■ **INSTRUCTIONS FOR THE TASK**: Every line of the listing belongs in your answer exactly as written; the images do not.

■ **DATA FOR THE TASK**:
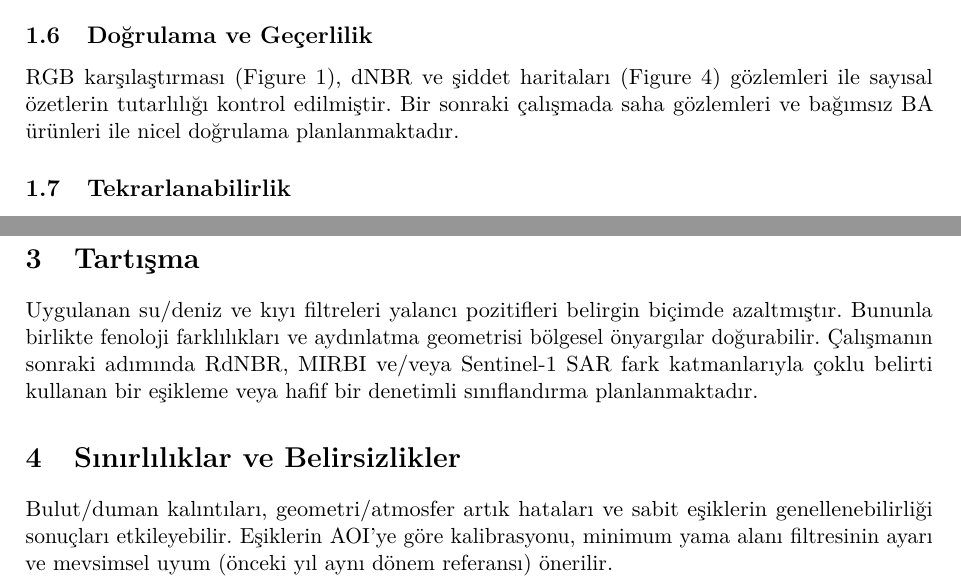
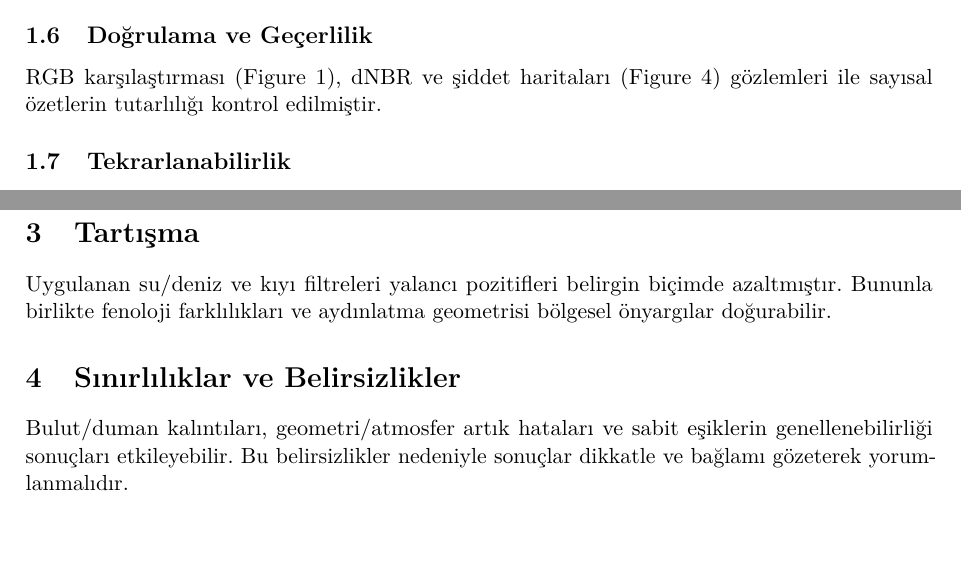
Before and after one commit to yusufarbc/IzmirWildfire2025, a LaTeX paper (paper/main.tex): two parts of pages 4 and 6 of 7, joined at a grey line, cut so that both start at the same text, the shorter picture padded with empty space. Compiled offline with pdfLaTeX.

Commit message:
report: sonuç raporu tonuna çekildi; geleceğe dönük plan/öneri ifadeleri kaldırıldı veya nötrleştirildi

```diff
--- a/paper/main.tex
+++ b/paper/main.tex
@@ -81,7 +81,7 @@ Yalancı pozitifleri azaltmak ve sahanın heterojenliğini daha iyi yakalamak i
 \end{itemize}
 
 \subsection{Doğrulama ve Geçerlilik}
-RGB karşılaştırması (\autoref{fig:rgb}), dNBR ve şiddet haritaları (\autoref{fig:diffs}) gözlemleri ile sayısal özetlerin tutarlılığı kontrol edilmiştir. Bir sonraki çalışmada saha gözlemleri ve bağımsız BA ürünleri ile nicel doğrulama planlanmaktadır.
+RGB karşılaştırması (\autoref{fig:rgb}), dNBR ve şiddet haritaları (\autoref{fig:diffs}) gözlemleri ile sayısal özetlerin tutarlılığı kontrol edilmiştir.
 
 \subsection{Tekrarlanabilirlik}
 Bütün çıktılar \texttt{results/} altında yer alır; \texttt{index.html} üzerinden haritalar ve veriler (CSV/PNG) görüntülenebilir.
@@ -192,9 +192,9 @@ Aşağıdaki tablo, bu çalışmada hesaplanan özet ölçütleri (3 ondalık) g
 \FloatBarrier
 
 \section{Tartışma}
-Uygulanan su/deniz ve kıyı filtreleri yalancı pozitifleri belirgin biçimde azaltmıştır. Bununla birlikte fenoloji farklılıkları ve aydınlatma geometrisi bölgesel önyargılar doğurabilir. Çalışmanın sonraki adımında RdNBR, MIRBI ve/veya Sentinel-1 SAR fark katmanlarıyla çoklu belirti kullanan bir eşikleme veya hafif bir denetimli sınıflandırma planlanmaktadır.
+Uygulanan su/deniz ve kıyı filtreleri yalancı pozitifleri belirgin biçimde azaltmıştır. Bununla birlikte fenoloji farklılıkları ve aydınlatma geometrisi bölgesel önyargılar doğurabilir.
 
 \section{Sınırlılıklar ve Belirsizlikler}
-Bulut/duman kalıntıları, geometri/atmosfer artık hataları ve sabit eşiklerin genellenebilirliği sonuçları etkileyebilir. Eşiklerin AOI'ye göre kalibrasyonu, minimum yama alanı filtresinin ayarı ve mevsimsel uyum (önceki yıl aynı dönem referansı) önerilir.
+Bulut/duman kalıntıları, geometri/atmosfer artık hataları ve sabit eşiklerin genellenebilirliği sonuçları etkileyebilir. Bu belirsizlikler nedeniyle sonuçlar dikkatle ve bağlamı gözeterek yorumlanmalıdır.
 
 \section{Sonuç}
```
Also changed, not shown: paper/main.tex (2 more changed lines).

■ **EXPECTED ANSWER**:
Before and after one commit to yusufarbc/IzmirWildfire2025, a LaTeX paper (paper/main.tex): two parts of pages 4 and 6 of 7, joined at a grey line, cut so that both start at the same text, the shorter picture padded with empty space. Compiled offline with pdfLaTeX.

Commit message:
report: sonuç raporu tonuna çekildi; geleceğe dönük plan/öneri ifadeleri kaldırıldı veya nötrleştirildi

```diff
--- a/paper/main.tex
+++ b/paper/main.tex
@@ -81,7 +81,7 @@ Yalancı pozitifleri azaltmak ve sahanın heterojenliğini daha iyi yakalamak i
 \end{itemize}
 
 \subsection{Doğrulama ve Geçerlilik}
-RGB karşılaştırması (\autoref{fig:rgb}), dNBR ve şiddet haritaları (\autoref{fig:diffs}) gözlemleri ile sayısal özetlerin tutarlılığı kontrol edilmiştir. Bir sonraki çalışmada saha gözlemleri ve bağımsız BA ürünleri ile nicel doğrulama planlanmaktadır.
+RGB karşılaştırması (\autoref{fig:rgb}), dNBR ve şiddet haritaları (\autoref{fig:diffs}) gözlemleri ile sayısal özetlerin tutarlılığı kontrol edilmiştir.
 
 \subsection{Tekrarlanabilirlik}
 Bütün çıktılar \texttt{results/} altında yer alır; \texttt{index.html} üzerinden haritalar ve veriler (CSV/PNG) görüntülenebilir.
@@ -192,9 +192,9 @@ Aşağıdaki tablo, bu çalışmada hesaplanan özet ölçütleri (3 ondalık) g
 \FloatBarrier
 
 \section{Tartışma}
-Uygulanan su/deniz ve kıyı filtreleri yalancı pozitifleri belirgin biçimde azaltmıştır. Bununla birlikte fenoloji farklılıkları ve aydınlatma geometrisi bölgesel önyargılar doğurabilir. Çalışmanın sonraki adımında RdNBR, MIRBI ve/veya Sentinel-1 SAR fark katmanlarıyla çoklu belirti kullanan bir eşikleme veya hafif bir denetimli sınıflandırma planlanmaktadır.
+Uygulanan su/deniz ve kıyı filtreleri yalancı pozitifleri belirgin biçimde azaltmıştır. Bununla birlikte fenoloji farklılıkları ve aydınlatma geometrisi bölgesel önyargılar doğurabilir.
 
 \section{Sınırlılıklar ve Belirsizlikler}
-Bulut/duman kalıntıları, geometri/atmosfer artık hataları ve sabit eşiklerin genellenebilirliği sonuçları etkileyebilir. Eşiklerin AOI'ye göre kalibrasyonu, minimum yama alanı filtresinin ayarı ve mevsimsel uyum (önceki yıl aynı dönem referansı) önerilir.
+Bulut/duman kalıntıları, geometri/atmosfer artık hataları ve sabit eşiklerin genellenebilirliği sonuçları etkileyebilir. Bu belirsizlikler nedeniyle sonuçlar dikkatle ve bağlamı gözeterek yorumlanmalıdır.
 
 \section{Sonuç}
```
Also changed, not shown: paper/main.tex (2 more changed lines).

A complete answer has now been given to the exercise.